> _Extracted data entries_
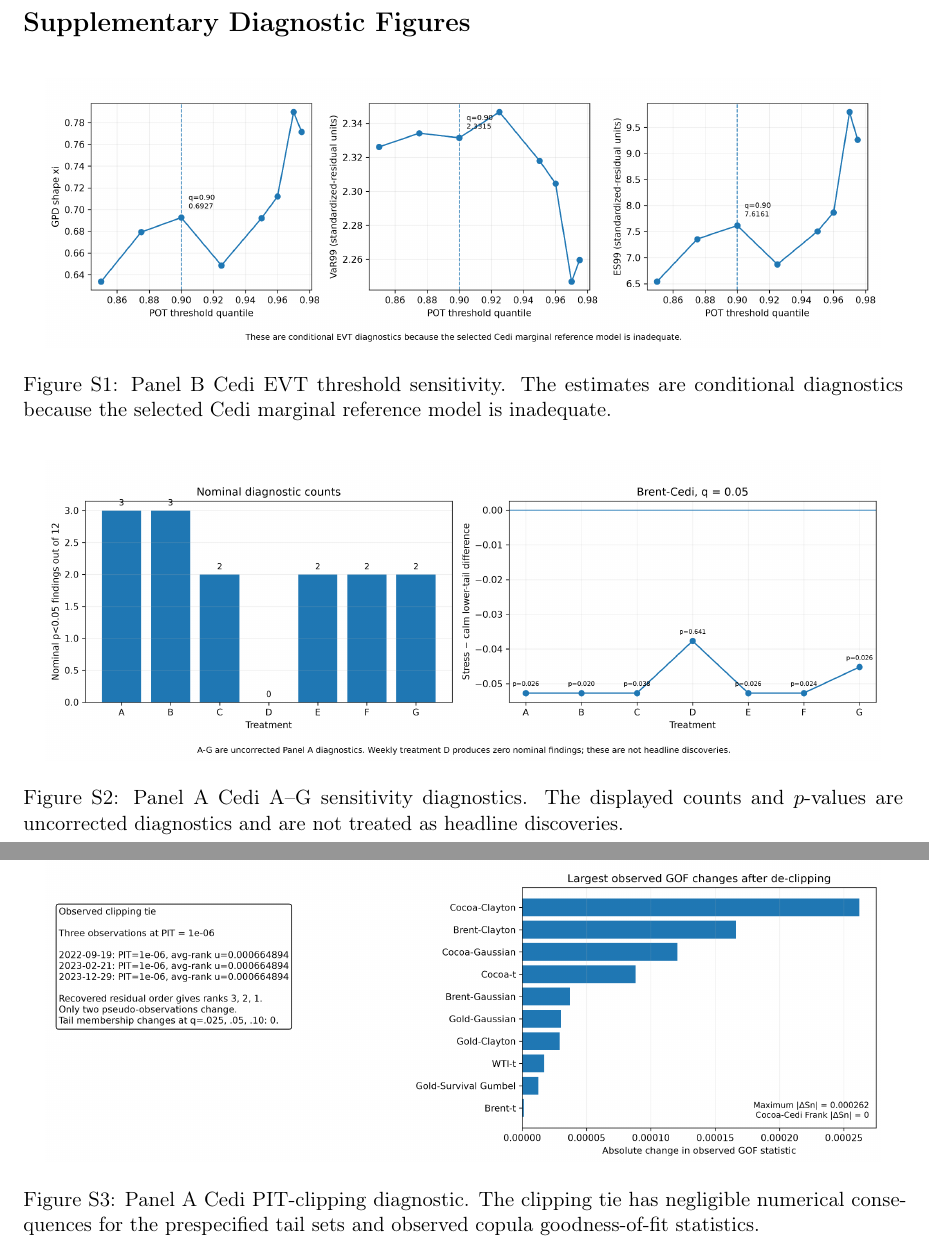
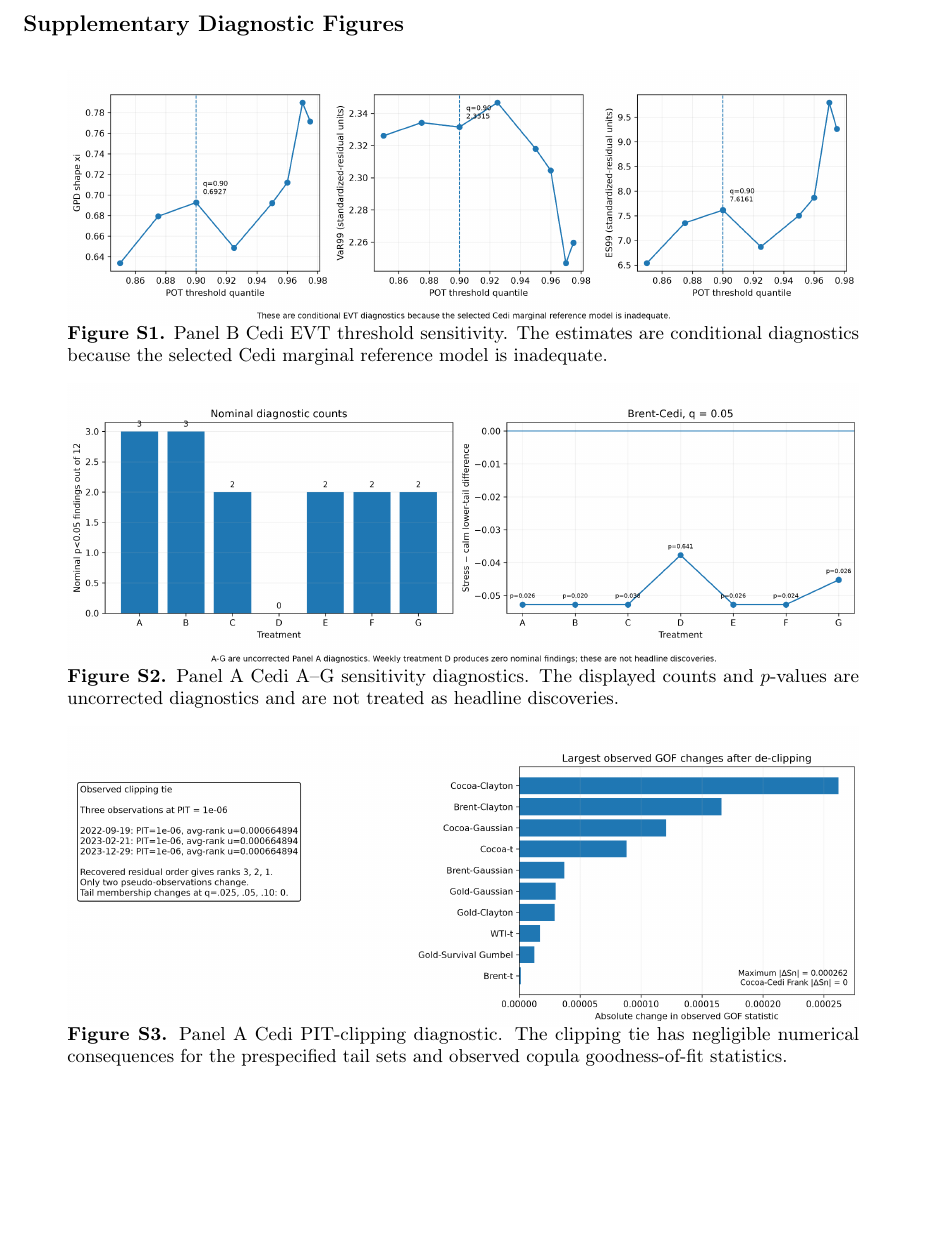
Before and after one commit to Jonathanerrils/tail-dependence-ghana, a LaTeX paper (paper/latex/rebuild/manuscript.tex, which reads paper/latex/rebuild/sections/09_supplementary_figures.tex): two parts of pages 35 and 36 of 36 before the commit and part of page 35 of 35 after it, the two joined at a grey line, cut so that both start at the same text, the shorter picture padded with empty space. Compiled offline with pdfLaTeX.

Commit message:
Eliminate supplementary blank page and lock S1-S3 layout

```diff
--- a/paper/latex/rebuild/sections/09_supplementary_figures.tex
+++ b/paper/latex/rebuild/sections/09_supplementary_figures.tex
@@ -1,31 +1,37 @@
 \clearpage
-\section*{Supplementary Diagnostic Figures}
-\addcontentsline{toc}{section}{Supplementary Diagnostic Figures}
-
 \begingroup
 \setcounter{figure}{0}
 \renewcommand{\thefigure}{S\arabic{figure}}
 
-\begin{figure}[H]
-\centering
-\includegraphics[width=0.95\linewidth,trim=0 0 0 70,clip]{figures/figure_S1_cedi_evt_threshold_sensitivity.png}
-\caption{Panel B Cedi EVT threshold sensitivity. The estimates are conditional diagnostics because the selected Cedi marginal reference model is inadequate.}
-\label{fig:s1-evt}
-\end{figure}
+\noindent{\large\bfseries Supplementary Diagnostic Figures}\par
+\vspace{0.5em}
 
-\begin{figure}[H]
-\centering
-\includegraphics[width=0.95\linewidth,trim=0 0 0 70,clip]{figures/figure_S2_cedi_AG_sensitivity.png}
-\caption{Panel A Cedi A--G sensitivity diagnostics. The displayed counts and $p$-values are uncorrected diagnostics and are not treated as headline discoveries.}
-\label{fig:s2-ag}
-\end{figure}
+\begin{center}
 
-\begin{figure}[H]
-\centering
-\includegraphics[width=0.95\linewidth,trim=0 0 0 70,clip]{figures/figure_S3_pit_clipping_diagnostic.png}
-\caption{Panel A Cedi PIT-clipping diagnostic. The clipping tie has negligible numerical consequences for the prespecified tail sets and observed copula goodness-of-fit statistics.}
-\label{fig:s3-pit}
-\end{figure}
+\refstepcounter{figure}\label{fig:s1-evt}
+\includegraphics[width=0.90\linewidth,trim=0 0 0 70,clip]{figures/figure_S1_cedi_evt_threshold_sensitivity.png}
 
-\FloatBarrier
+\begin{minipage}{0.90\linewidth}
+\small\textbf{Figure \thefigure.} Panel B Cedi EVT threshold sensitivity. The estimates are conditional diagnostics because the selected Cedi marginal reference model is inadequate.
+\end{minipage}
+
+\vspace{0.8em}
+
+\refstepcounter{figure}\label{fig:s2-ag}
+\includegraphics[width=0.90\linewidth,trim=0 0 0 70,clip]{figures/figure_S2_cedi_AG_sensitivity.png}
+
+\begin{minipage}{0.90\linewidth}
+\small\textbf{Figure \thefigure.} Panel A Cedi A--G sensitivity diagnostics. The displayed counts and $p$-values are uncorrected diagnostics and are not treated as headline discoveries.
+\end{minipage}
+
+\vspace{0.8em}
+
+\refstepcounter{figure}\label{fig:s3-pit}
+\includegraphics[width=0.90\linewidth,trim=0 0 0 70,clip]{figures/figure_S3_pit_clipping_diagnostic.png}
+
+\begin{minipage}{0.90\linewidth}
+\small\textbf{Figure \thefigure.} Panel A Cedi PIT-clipping diagnostic. The clipping tie has negligible numerical consequences for the prespecified tail sets and observed copula goodness-of-fit statistics.
+\end{minipage}
+
+\end{center}
 \endgroup
```
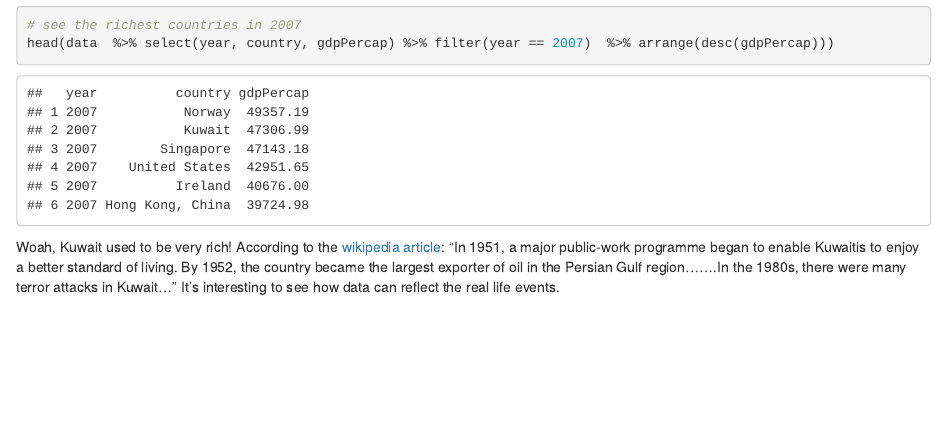
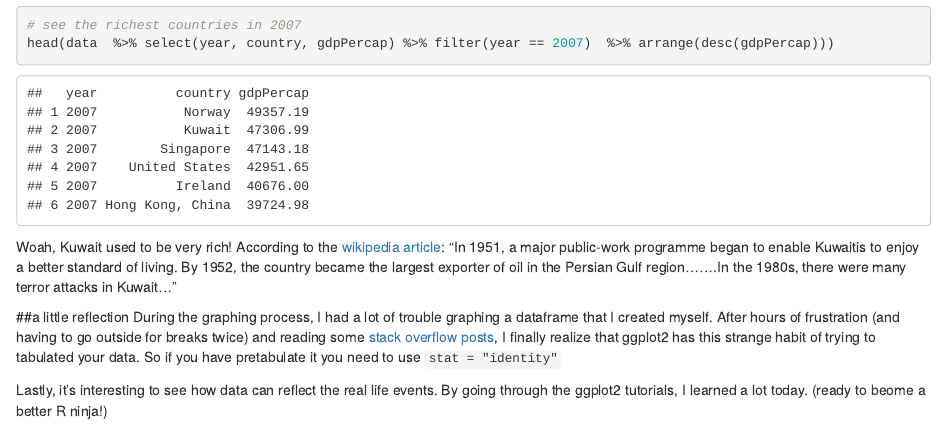
Before and after one commit to santina/STAT-545, an R Markdown document (HW3_gapminder_ggplot2.Rmd): the page in a window 1100 px wide, from 7600 px down. Rendered offline with R 4.5, knitr and Pandoc, with nearby package versions; code that draws random numbers runs with fixed seeds of ours.

Commit message:
last commit: reflection on the work

```diff
--- a/HW3_gapminder_ggplot2.Rmd
+++ b/HW3_gapminder_ggplot2.Rmd
@@ -129,4 +129,8 @@ head(data  %>% select(year, country, gdpPercap) %>% filter(year == 2007)  %>% ar
 
 Woah, Kuwait used to be very rich! According to the [wikipedia article](http://en.wikipedia.org/wiki/Kuwait#Economic_prosperity):
 "In 1951, a major public-work programme began to enable Kuwaitis to enjoy a better standard of living. By 1952, the country became the largest exporter of oil in the Persian Gulf region.......In the 1980s, there were many terror attacks in Kuwait..."
-It's interesting to see how data can reflect the real life events.
+
+##a little reflection
+During the graphing process, I had a lot of trouble graphing a dataframe that I created myself. After hours of frustration (and having to go outside for breaks twice) and reading some [stack overflow posts](http://stackoverflow.com/questions/15651084/ggplot2-mapping-variable-to-y-and-using-stat-bin), I finally realize that ggplot2 has this strange habit of trying to tabulated your data. So if you have pretabulate it you need to use `stat = "identity"`
+
+Lastly, it's interesting to see how data can reflect the real life events. By going through the ggplot2 tutorials, I learned a lot today. (ready to beome a better R ninja!)
```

> _What the task requires_
For the word "includegraphics", find all matching lines in the entries above and copy them out.

> _Reply_
-\includegraphics[width=0.95\linewidth,trim=0 0 0 70,clip]{figures/figure_S1_cedi_evt_threshold_sensitivity.png}
-\includegraphics[width=0.95\linewidth,trim=0 0 0 70,clip]{figures/figure_S2_cedi_AG_sensitivity.png}
-\includegraphics[width=0.95\linewidth,trim=0 0 0 70,clip]{figures/figure_S3_pit_clipping_diagnostic.png}
+\includegraphics[width=0.90\linewidth,trim=0 0 0 70,clip]{figures/figure_S1_cedi_evt_threshold_sensitivity.png}
+\includegraphics[width=0.90\linewidth,trim=0 0 0 70,clip]{figures/figure_S2_cedi_AG_sensitivity.png}
+\includegraphics[width=0.90\linewidth,trim=0 0 0 70,clip]{figures/figure_S3_pit_clipping_diagnostic.png}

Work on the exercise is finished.